▶ **PROBLEM TO SOLVE**
Copy each line of the data beneath in which the word "每次调模型前" appears.

::: INFORMATION SHOWN :::

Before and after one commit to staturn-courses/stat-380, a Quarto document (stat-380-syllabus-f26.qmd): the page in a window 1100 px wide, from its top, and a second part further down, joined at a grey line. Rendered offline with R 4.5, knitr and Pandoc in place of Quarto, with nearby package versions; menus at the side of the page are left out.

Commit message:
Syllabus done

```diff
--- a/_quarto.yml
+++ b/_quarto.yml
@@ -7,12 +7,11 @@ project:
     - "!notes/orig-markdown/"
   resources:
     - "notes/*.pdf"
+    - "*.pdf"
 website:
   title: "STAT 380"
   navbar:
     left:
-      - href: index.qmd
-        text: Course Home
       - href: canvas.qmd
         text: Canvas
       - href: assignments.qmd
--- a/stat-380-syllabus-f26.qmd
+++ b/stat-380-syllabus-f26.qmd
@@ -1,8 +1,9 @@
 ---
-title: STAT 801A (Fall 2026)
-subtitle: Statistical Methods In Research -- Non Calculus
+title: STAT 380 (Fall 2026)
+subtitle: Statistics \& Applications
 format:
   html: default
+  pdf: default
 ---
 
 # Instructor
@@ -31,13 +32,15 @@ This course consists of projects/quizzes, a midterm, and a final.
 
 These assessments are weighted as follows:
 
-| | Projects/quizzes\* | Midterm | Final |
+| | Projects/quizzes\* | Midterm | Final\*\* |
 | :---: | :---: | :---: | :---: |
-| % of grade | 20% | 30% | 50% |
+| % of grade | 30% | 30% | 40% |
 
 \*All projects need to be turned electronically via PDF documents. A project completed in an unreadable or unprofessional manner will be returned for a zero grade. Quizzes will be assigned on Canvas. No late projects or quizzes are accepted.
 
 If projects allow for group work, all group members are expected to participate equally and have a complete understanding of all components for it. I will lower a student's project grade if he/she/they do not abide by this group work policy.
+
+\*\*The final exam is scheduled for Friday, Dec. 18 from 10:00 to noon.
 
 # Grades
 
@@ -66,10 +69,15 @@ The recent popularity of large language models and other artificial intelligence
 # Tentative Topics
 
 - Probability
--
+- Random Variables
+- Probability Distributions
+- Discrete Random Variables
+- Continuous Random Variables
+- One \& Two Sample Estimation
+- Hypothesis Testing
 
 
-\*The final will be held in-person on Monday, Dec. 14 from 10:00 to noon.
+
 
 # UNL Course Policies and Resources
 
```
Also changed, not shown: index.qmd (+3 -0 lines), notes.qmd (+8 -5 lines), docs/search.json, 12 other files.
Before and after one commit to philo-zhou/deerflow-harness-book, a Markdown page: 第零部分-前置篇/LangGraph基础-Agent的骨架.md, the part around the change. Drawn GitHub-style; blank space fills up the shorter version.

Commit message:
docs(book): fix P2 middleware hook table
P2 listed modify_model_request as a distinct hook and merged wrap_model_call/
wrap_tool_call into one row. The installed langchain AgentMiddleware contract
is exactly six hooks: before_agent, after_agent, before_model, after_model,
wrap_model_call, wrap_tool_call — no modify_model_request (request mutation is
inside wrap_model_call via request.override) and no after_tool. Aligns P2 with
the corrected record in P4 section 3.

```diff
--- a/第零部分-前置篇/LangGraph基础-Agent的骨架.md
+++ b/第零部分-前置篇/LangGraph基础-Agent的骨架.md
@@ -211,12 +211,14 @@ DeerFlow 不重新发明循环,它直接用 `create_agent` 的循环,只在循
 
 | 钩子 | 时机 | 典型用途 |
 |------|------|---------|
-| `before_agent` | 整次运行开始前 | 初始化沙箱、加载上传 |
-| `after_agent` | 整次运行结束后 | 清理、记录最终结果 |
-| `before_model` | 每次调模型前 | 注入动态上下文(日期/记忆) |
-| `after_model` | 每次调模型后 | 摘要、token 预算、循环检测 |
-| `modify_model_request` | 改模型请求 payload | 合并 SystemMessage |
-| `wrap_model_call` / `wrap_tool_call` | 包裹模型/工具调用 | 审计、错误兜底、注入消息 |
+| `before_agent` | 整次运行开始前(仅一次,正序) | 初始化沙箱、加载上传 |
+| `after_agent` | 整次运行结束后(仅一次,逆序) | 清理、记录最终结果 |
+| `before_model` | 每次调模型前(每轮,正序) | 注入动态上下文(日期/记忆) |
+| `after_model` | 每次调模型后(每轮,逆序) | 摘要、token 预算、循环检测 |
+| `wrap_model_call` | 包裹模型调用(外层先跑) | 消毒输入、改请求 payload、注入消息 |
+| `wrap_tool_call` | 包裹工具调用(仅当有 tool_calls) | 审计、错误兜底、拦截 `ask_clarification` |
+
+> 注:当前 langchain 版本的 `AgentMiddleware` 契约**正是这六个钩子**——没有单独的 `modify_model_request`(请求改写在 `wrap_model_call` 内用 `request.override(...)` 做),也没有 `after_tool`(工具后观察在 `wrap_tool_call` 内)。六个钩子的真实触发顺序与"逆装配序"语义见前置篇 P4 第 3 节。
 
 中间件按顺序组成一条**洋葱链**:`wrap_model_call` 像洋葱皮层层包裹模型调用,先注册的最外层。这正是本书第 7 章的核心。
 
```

:::

▶ **RESPONSE FOR THIS EXERCISE**
-| `before_model` | 每次调模型前 | 注入动态上下文(日期/记忆) |
+| `before_model` | 每次调模型前(每轮,正序) | 注入动态上下文(日期/记忆) |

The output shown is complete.